Poverty, underdevelopment in North should not define region’s future, says Osinbajo
The Vice-President, Prof. Yemi Osinbajo, said on Saturday that the present level of poverty and underdevelopment in the Northern parts of the country should not be allowed to define the future of the region.
Osinbajo gave the advice in his address to the summit organized by the Northern Re-Awakening Forun (NRF),tagged:“Building a Safe,
Secure and Economically Inclusive Northern Nigeria’’.
Although Osinbajo expressed worry that the poverty level in the 19 Northern sates was high he, however, called on the people to evolve strategies to stem the tide.
The Northern states occupying about 70 per cent of the land mass of the country have the highest infant and maternal mortality rate as well as the lowest rate of child enrollment in schools.
They have the highest number of unemployed young people, and of course faces the challenge of inter-ethnic and inter-religious conflicts including the Boko Haram terrorism.’’
According to Osinbajo, the National Bureau of Statistics 2015 figures show that the poorest 10 states in Nigeria are in the North with the exception of Ebonyi state.
He, however, noted that dismal as some of the conditions and statistics might be, “it should not define our future or that of our children. ”
We can point to the past to draw some inspiration from the lives of some of those who gave all to ensure that the vast majority of our people do not remain in want and poverty.
History reminds us of the visionary leaders in Nigeria, who fired our imagination through their vision, diligence and selfless service.
Sir Ahmadu Bello, Sardauna of Sokoto, Sir Abubakar Tafawa Balewa, Malam Aminu Kano, J. S. Tarka, and countless others who clearly understood the varied issues afflicting the region, thought over them thoroughly, laid out plans and worked selflessly to realize them.’’
He said the new crop of leaders should note that their past leaders did not live or fight to enrich themselves, but rather they lived to enrich the lives of the people.
They did not leave vast personal estates behind, but their names and legacies live in the hearts of the people.’’
Osinbajo said he was convinced that if there was the will to think thoroughly through our challenges with clarity and sincerity of purpose the glory of the latter days would surely be greater than the former.
The VP said the Federal Government was committed to action on all issues that affect the lives of Nigerians in any part of the country.
He said the administration had been active in interventions in the North East, due to the immediacy of the crisis in that particular axis of our nation.

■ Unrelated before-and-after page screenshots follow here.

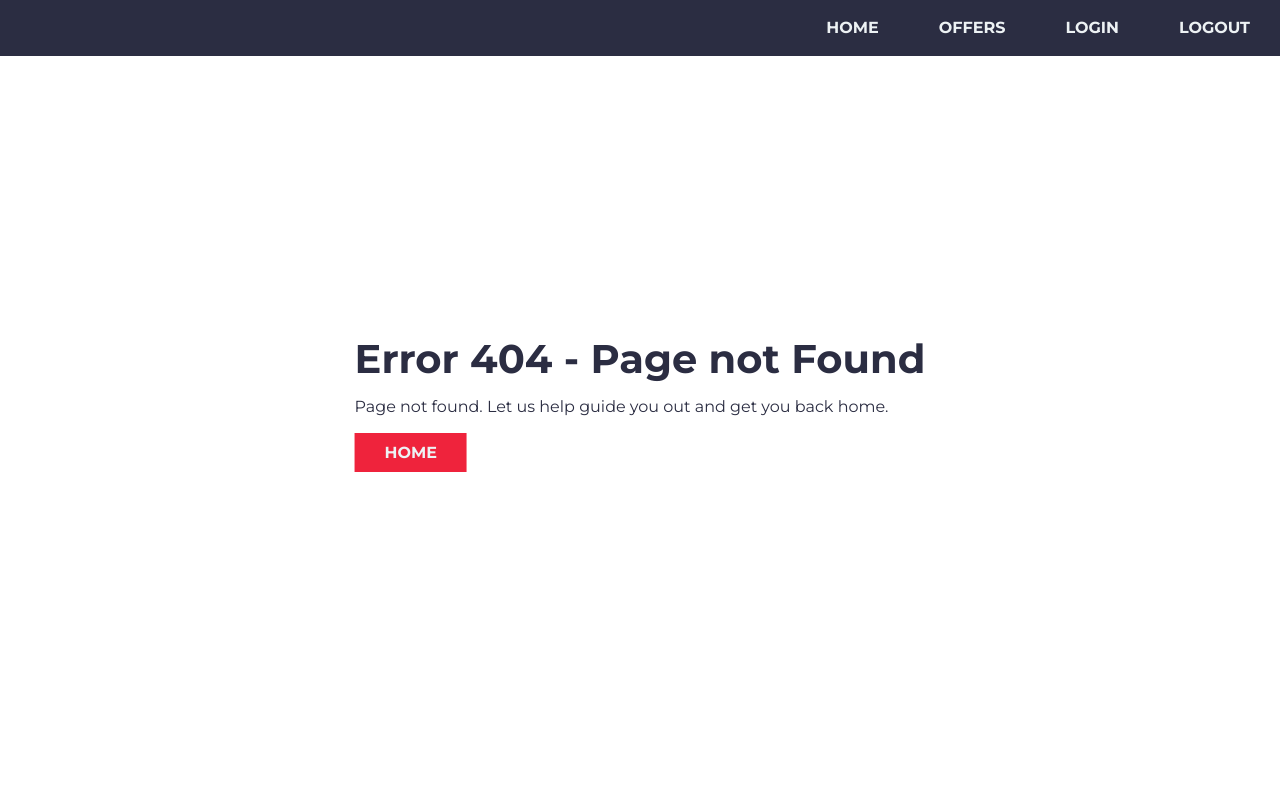
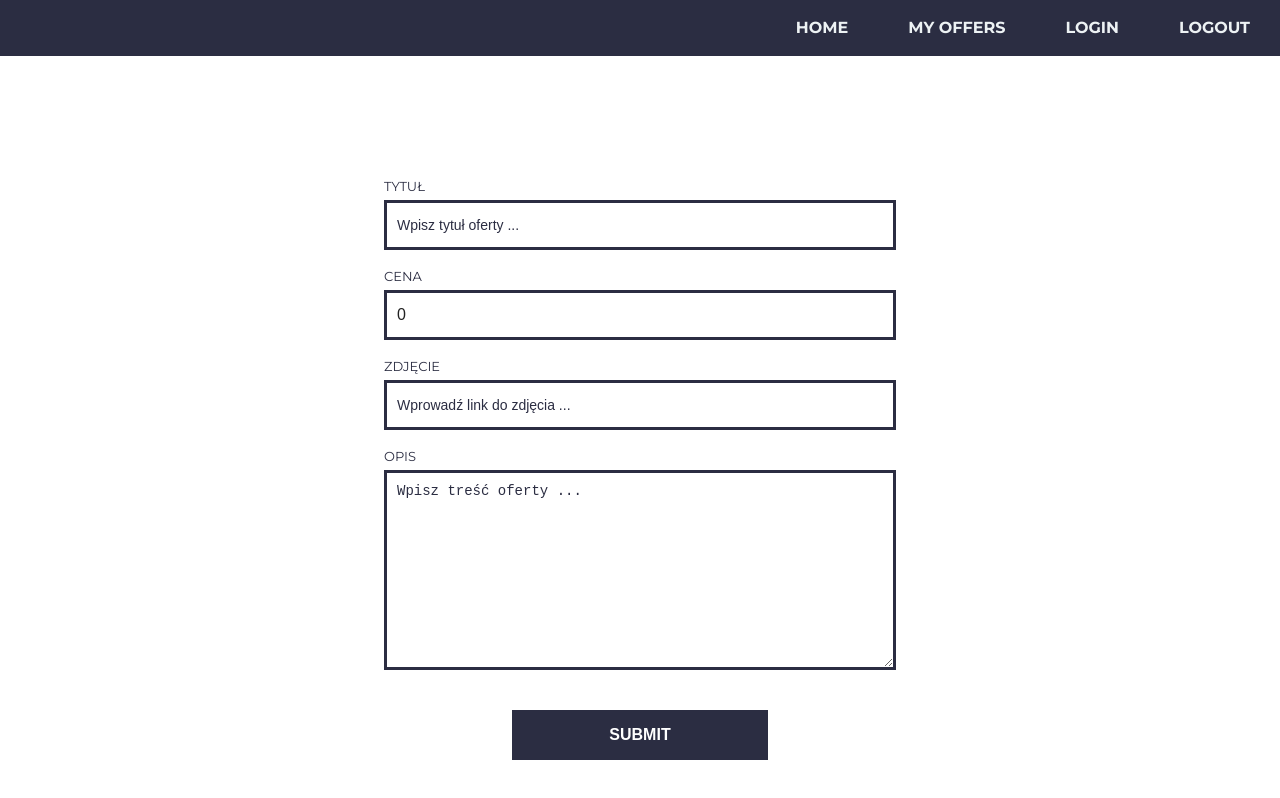
Before and after one commit to PawelJadach/offers-app-front, a React (Create React App) app: page /addOffer in a window 1280 px wide. Before the commit this address had no page. Shown: the top 798 px of the page. Built offline with nearby package versions, Linux system fonts and the light colour scheme.

Commit message:
Add form for added new offer

```diff
--- a/package.json
+++ b/package.json
@@ -6,6 +6,7 @@
     "@testing-library/jest-dom": "^4.2.4",
     "@testing-library/react": "^9.3.2",
     "@testing-library/user-event": "^7.1.2",
+    "formik": "^2.1.4",
     "node-sass": "^4.13.1",
     "prop-types": "^15.7.2",
     "react": "^16.13.1",
@@ -14,6 +15,7 @@
     "react-router": "^5.1.2",
     "react-router-dom": "^5.1.2",
     "react-scripts": "3.4.1",
+    "reactstrap": "^8.4.1",
     "redux": "^4.0.5",
     "redux-thunk": "^2.3.0"
   },
--- a/src/components/common/Hamburger/Hamburger.jsx
+++ b/src/components/common/Hamburger/Hamburger.jsx
@@ -1,9 +1,9 @@
 import React from 'react'
-import './Hamburger.module.scss';
+import styles from './Hamburger.module.scss';
 
 const Hamburger = ({ checked }) => {
   return (
-    <div id='hamburger'>
+    <div id={styles.hamburger}>
       <input type="checkbox" checked={checked}/>
       <span></span>
       <span></span>
--- a/src/components/layout/MainLayout/MainLayout.jsx
+++ b/src/components/layout/MainLayout/MainLayout.jsx
@@ -4,6 +4,7 @@ import Navbar from '../Navbar/Navbar';
 import { BrowserRouter as Router, Route, Switch } from 'react-router-dom';
 import ProductList from '../../views/ProductList/ProductList';
 import ErrorPage from '../../views/ErrorPage/ErrorPage';
+import PostAdd from '../../views/PostAdd/PostAdd';
 
 const MainLayout = () => {
   return (
@@ -12,6 +13,7 @@ const MainLayout = () => {
         <Navbar />
         <Switch>
           <Route exact path='/' component={ProductList} />
+          <Route exact path='/addOffer' component={PostAdd} />
           <Route exact path='*'  component={ErrorPage} />
         </Switch>
       </Router>
--- a/src/components/layout/Navbar/Navbar.jsx
+++ b/src/components/layout/Navbar/Navbar.jsx
@@ -30,7 +30,7 @@ class Navbar extends Component {
         link: '/',
       },
       {
-        name: 'Offers',
+        name: 'My Offers',
         link: '/',
       },
       {
--- a/src/components/layout/Navbar/Navbar.module.scss
+++ b/src/components/layout/Navbar/Navbar.module.scss
@@ -6,6 +6,7 @@
   top: 0;
   left: 0;
   right: 0;
+  z-index: 100;
 
   ul {
     display: flex;
--- a/src/components/views/PostAdd/PostAdd.jsx
+++ b/src/components/views/PostAdd/PostAdd.jsx
@@ -1,16 +1,147 @@
 import React from 'react'
-import PropTypes from 'prop-types'
+// import PropTypes from 'prop-types'
+import styles from './PostAdd.module.scss';
 
-const PostAdd = ({ children }) => {
-  return (
-    <div>
-      { children }
-    </div>
-  )
+class PostAdd extends React.Component {
+  state = {
+    title: '',
+    price: 0,
+    img: '',
+    content: '',
+    titleError: '',
+    priceError: '',
+    imgError: '',
+    contentError: '',
+  }
+
+  handleChange = e => {
+    this.setState({
+      [e.target.name]: e.target.value,
+      [`${e.target.name}Error`]: '',
+    });
+    switch(e.target.name){
+      case 'title':
+        this.checkTitle(e.target.value);
+      break;
+      case 'price':
+        this.checkPrice(e.target.value);
+      break;
+      case 'content':
+        this.checkContent(e.target.value);
+      break;
+
+    }
+  }
+
+  handleSubmit = e => {
+    e.preventDefault();
+    this.checkTitle();
+    this.checkPrice();
+    this.checkContent();
+  }
+
+  checkTitle = (value = this.state.title) => {
+    const regExp = /^[a-zA-Z0-9-]+$/g;
+    const regExpChars = /[a-zA-Z]{5,}/;
+
+    if(value.length < 5 || value.length > 30) {
+      this.setState({
+        titleError: 'Tytuł powinien zawierać od 5 do 30 znaków!'
+      })
+    }
+
+    else if(!regExp.test(value)){
+      this.setState({
+        titleError: 'Usuń znaki specjalne!'
+      })
+    }
+
+    else if(!regExpChars.test(value)){
+      this.setState({
+        titleError: 'Tytuł musi zawierać co najmniej 5 liter!'
+      })
+    }
+  }
+
+  checkContent = (value = this.state.content) => {
+    const { content } = this.state;
+    const regExp = /^[a-zA-Z0-9-]+$/g;
+    const regExpChars = /[a-zA-Z]{5,}/;
+
+    if(value.length < 30 || value.length > 1000) {
+      this.setState({
+        contentError: 'Treść powinna zawierać od 30 do 1000 znaków!'
+      })
+    }
+
+    else if(!regExp.test(value)){
+      this.setState({
+        contentError: 'Usuń znaki specjalne!'
+      })
+    }
+  }
+
+
+
+  checkPrice = (value = this.state.price) => {
+    const regExp = /^[0-9,.]+$/g;
+
+    if(value < 0) {
+      this.setState({
+        priceError: 'Minimalna cena to 0!'
+      })
+    }
+
+    else if(!regExp.test(value)){
+      this.setState({
+        priceError: 'Cena może zawierać wyłacznie cyfry i przecinek!'
+      })
+    }
+  }
+
+  badImg = (e) => {
+    e.preventDefault();
+    this.setState({
+      imgError: 'Podałeś zły link do zdjęcia!'
+    })
+  }
+
+
+  render() {
+    const { title, price, img, content, titleError, priceError, imgError, contentError } = this.state;
+    return (
+      <div className={styles.root}>
+         <form action="">
+           <div className={styles.input}>
+            <input autocomplete="off" type="text" id='title' className={titleError ? styles.danger : null} maxLength='30' name='title' placeholder='Wpisz tytuł oferty ...'  value={title} onChange={this.handleChange} required/>
+              <label htmlFor="title">Tytuł <p>Max znaków - {title.length}/30</p></label>
+              {titleError !== '' ? <div className={styles.error}>{titleError}</div> : null}
+           </div>
+           <div className={styles.input}>
+            <input autocomplete="off" type="number" min="0" className={priceError ? styles.danger : null} id='price' name='price' placeholder='Wpisz cenę ...' value={price} onChange={this.handleChange} required/>
+            <label htmlFor="price">Cena</label>
+            {priceError !== '' ? <div className={styles.error}>{priceError}</div> : null}
+           </div>
+           <div className={styles.input}>
+            <input autocomplete="off" type="text" id='img' className={imgError ? styles.danger : null} name='img' placeholder='Wprowadź link do zdjęcia ...' value={img} onChange={this.handleChange} required/>
+              <label htmlFor="img">Zdjęcie</label>
+              { img && imgError === '' ? <div className={styles.img}><img onError={this.badImg} src={img}/></div> : null}
+              {imgError !== '' ? <div className={styles.error}>{imgError}</div> : null}
+           </div>
+           <div className={styles.input}>
+            <textarea autocomplete="off" id='content' name='content'  className={contentError ? styles.danger : null} maxLength='1000' placeholder='Wpisz treść oferty ...' value={content} onChange={this.handleChange} required/>
+            <label htmlFor="content" >Opis <p>Max znaków - {content.length}/1000</p></label>
+            {contentError !== '' ? <div className={styles.error}>{contentError}</div> : null}
+           </div>
+           <input type="submit" onClick={this.handleSubmit}/>
+         </form>
+      </div>
+    )
+  }
 }
 
-PostAdd.propTypes = {
-  children: PropTypes.array,
-};
+// PostAdd.propTypes = {
+//   children: PropTypes.array,
+// };
 
 export default PostAdd;
--- a/src/components/views/PostAdd/PostAdd.module.scss
+++ b/src/components/views/PostAdd/PostAdd.module.scss
@@ -0,0 +1,148 @@
+@import '../../../styles/palette';
+
+.root {
+  margin: 200px auto;
+  max-width: 40vw;
+
+
+  form {
+    text-align: center;
+    width: 100%;
+
+    div.input {
+      position: relative;
+      display: flex;
+      flex-wrap: wrap;
+      justify-content: stretch;
+      align-items: center;
+      margin-bottom: 40px;
+
+
+      input, textarea {
+        box-sizing: border-box;
+        opacity: 1;
+        position: static;
+        width: 100%;
+        height: 20px;
+        border: none;
+        border: 3px solid $color-dark;
+        z-index: 1;
+        padding: 10px;
+        text-align: left;
+        cursor: text;
+        transition: .2s;
+        height: 50px;
+
+        &::placeholder {
+          font-size: 14px;
+          color: $color-dark;
+          transition: .2s;
+        }
+
+        &:focus {
+          box-shadow: 0px 0px 10px 1px rgba(0,0,0,0.20);
+
+          &::placeholder {
+            opacity: 0;
+          }
+        }
+
+        &:focus + label {
+          font-weight: bold;
+          font-size: 14px;
+        }
+
+        &:focus + label > p {
+          opacity: 1;
+        }
+
+        &.danger {
+          border-color: $color-red-primary;
+          color: $color-red-primary;
+
+          &::placeholder {
+            color: $color-red-primary;
+          }
+        }
+      }
+
+      textarea {
+        height: 200px;
+      }
+
+      label {
+        position: absolute;
+        top: -20px;
+        left: 0;
+        font-size: 13px;
+        text-transform: uppercase;
+        font-weight: normal;
+        text-align: left;
+        transition: .2s;
+
+        p {
+          color: $color-red-primary;
+          font-size: 12px;
+          display: inline;
+          font-weight: bold;
+          opacity: 0;
+          transition: .2s;
+        }
+      }
+
+      .error {
+        margin-top: 7px;
+        color: $color-red-primary;
+        font-size: 13px;
+        font-weight: bold;
+        width: 100%;
+        text-align: left;
+      }
+
+      .img {
+        width: 50%;
+        margin: 30px auto;
+
+        img {
+          width: 100%;
+        }
+      }
+    }
+
+    input[type=submit]{
+      margin: 0 auto;
+      opacity: 1;
+      position: static;
+      background-color: $color-dark;
+      height: 50px;
+      width: 50%;
+      text-align: center;
+      color: white;
+      text-transform: uppercase;
+      font-weight: bold;
+      transition: .2s;
+      border: none;
+
+      &:hover {
+        width: 55%;
+      }
+    }
+  }
+}
+
+@media (max-width: 700px){
+  .root {
+    max-width: 80vw;
+    margin: 100px auto 0;
+  }
+}
+
+@media (max-width: 1200px){
+  div.input {
+    flex-direction: column;
+
+    label {
+      margin-bottom: 5px;
+    }
+   }
+ }
--- a/src/components/views/ProductList/ProductList.jsx
+++ b/src/components/views/ProductList/ProductList.jsx
@@ -2,10 +2,12 @@ import React from 'react'
 import PropTypes from 'prop-types'
 import styles from './ProductList.module.scss';
 import PostListItem from '../../features/PostListItem/PostListItem';
+import { Link } from 'react-router-dom';
 
 const ProductList = ({ children }) => {
   return (
     <div className={styles.root}>
+      <div className={styles.button}><Link to='/addOffer'><button className={styles.btn}>Add offer</button></Link></div>
       <PostListItem />
       <PostListItem />
       <PostListItem />
--- a/src/components/views/ProductList/ProductList.module.scss
+++ b/src/components/views/ProductList/ProductList.module.scss
@@ -1,7 +1,30 @@
+@import '../../../styles/palette';
+
 .root {
   display: flex;
   flex-direction: row;
   flex-wrap: wrap;
   justify-content: center;
-  margin-top: 100px;
+  margin-top: 50px;
+
+  div.button {
+    width: 100%;
+    text-align: center;
+
+    .btn {
+      margin: 50px auto;
+      padding: 20px 100px;
+      background-color: $color-red-primary;
+      border: none;
+      color: $font-color-light;
+      text-transform: uppercase;
+      font-weight: bold;
+      transition: .2s;
+
+      &:hover {
+        background-color: $color-red-secondary;
+        padding: 20px 130px;
+      }
+    }
+  }
 }
--- a/src/styles/global.scss
+++ b/src/styles/global.scss
@@ -1,5 +1,5 @@
 @import './reset';
-@import './normalize//normalize';
+@import './normalize/normalize';
 @import url('https://fonts.googleapis.com/css?family=Montserrat:300,400,400i,700,900&display=swap');
 @import './palette';
 
```
Also changed, not shown: 1 other file (tests, documents, lock files or other folders).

Within our plan is a short term strategy for immediate alleviation of hardship as well as a long term plan to build the infrastructure that most closely affects the economic life of the most vulnerable citizens of our nation.
We will make the interventions work but more importantly we want to build institutions that live on and make more of an impact in the years to come and beyond.’’
He, however, observed that the government could not end poverty without a vibrant economic policy.
He said the Federal Government under the leadership of President Muhammadu Buhari believed that Conditional Cash Transfer, School Meal Programme, Universal Health Care Insurance and other social protection programmes were critical to addressing the concerns of the poor.
Osinbajo noted that the time had come to take a Bottom-Up approach in economic planning.
He said:“We must plan, budget and draw up policies that show that we realize that over two thirds of our people are desperately poor.
Governments must understand their roles not as an end in themselves but as institutions formed primarily for the welfare of the majority of the people.
We believe that this is the change that Nigerians are yearning for in this season in the nation’s history.”
In a paper on developing a marshal plan for the North, Borno Governor, Kashim Shettima, advised Northern elite to shun old practices that inhibited development of the region and pursue education as a priority.
The governor noted that attempts were made in the past to divide the region for political gains but said the region should come together and collectively tackle the challenges confronting the people.
He said that while insurgency and illiteracy were major challenges, the problem of population explosion in the region should be taken seriously in the overall interest of the people.
The chairman of the NRF, Malam Mohammed Kumalia, called for multi-sectoral and international collaborations in addressing the problem of poverty in the region.
As a way forward, he urged the states in the region to devote at least 40 per cent of their budgets to education as the foundation for development of human and other resources.
Kumalia called for free education from primary to secondary school level and that necessary legislations should be made to ensure compliance by parents.(NAN)